Within the data below, how many lines contain "savefig"? Reply with the number only.
Raw data START
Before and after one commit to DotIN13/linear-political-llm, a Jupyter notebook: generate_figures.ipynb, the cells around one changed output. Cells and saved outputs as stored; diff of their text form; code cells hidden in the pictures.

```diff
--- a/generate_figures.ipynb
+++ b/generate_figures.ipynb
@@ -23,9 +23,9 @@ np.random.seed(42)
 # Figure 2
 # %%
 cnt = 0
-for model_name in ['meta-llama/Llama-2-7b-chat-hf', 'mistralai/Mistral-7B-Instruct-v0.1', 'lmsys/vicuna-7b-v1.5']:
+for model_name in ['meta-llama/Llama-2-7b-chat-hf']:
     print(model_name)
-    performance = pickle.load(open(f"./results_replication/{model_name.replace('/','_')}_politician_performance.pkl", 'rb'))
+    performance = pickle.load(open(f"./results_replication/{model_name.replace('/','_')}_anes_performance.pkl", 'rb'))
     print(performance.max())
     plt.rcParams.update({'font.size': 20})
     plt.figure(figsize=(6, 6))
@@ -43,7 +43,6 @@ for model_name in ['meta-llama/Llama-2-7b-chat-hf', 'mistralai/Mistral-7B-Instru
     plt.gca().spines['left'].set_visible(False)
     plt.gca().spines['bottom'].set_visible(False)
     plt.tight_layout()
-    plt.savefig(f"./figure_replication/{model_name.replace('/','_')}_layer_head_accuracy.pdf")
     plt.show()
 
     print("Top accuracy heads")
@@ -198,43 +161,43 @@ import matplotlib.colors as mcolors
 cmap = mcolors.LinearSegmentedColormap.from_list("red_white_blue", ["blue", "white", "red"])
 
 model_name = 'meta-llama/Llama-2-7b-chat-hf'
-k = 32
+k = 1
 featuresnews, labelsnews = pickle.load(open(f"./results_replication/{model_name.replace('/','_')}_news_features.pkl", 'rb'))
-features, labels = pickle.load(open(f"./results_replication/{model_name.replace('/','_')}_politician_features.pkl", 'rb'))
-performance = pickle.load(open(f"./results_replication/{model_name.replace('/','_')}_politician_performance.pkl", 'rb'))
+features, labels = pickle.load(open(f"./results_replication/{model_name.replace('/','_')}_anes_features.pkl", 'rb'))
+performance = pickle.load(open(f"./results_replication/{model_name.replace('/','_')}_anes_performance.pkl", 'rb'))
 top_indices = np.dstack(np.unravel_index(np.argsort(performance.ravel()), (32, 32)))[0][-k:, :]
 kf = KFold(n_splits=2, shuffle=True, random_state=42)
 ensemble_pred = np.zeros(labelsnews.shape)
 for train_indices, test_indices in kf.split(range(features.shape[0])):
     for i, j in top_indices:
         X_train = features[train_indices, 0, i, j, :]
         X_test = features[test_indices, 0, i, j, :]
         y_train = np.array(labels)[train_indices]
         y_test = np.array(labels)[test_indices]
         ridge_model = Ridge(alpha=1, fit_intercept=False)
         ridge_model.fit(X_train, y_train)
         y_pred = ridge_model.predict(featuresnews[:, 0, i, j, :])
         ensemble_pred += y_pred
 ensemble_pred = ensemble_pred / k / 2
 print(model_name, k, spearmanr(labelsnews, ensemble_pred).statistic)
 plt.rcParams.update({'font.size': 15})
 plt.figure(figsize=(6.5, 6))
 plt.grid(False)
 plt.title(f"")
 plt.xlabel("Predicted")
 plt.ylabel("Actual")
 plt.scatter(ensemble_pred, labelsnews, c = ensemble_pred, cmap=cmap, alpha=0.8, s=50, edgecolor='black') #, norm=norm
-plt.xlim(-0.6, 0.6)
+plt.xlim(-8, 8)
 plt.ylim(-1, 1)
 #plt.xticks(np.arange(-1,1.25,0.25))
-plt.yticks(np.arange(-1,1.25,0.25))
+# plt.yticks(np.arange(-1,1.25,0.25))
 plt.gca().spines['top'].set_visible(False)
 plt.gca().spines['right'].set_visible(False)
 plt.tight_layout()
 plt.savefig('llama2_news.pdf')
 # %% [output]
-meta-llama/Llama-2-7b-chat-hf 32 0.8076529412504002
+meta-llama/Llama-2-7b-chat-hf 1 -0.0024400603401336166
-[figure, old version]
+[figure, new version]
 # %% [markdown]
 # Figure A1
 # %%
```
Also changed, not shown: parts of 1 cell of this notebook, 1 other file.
Raw data END
**Exercise solution**
2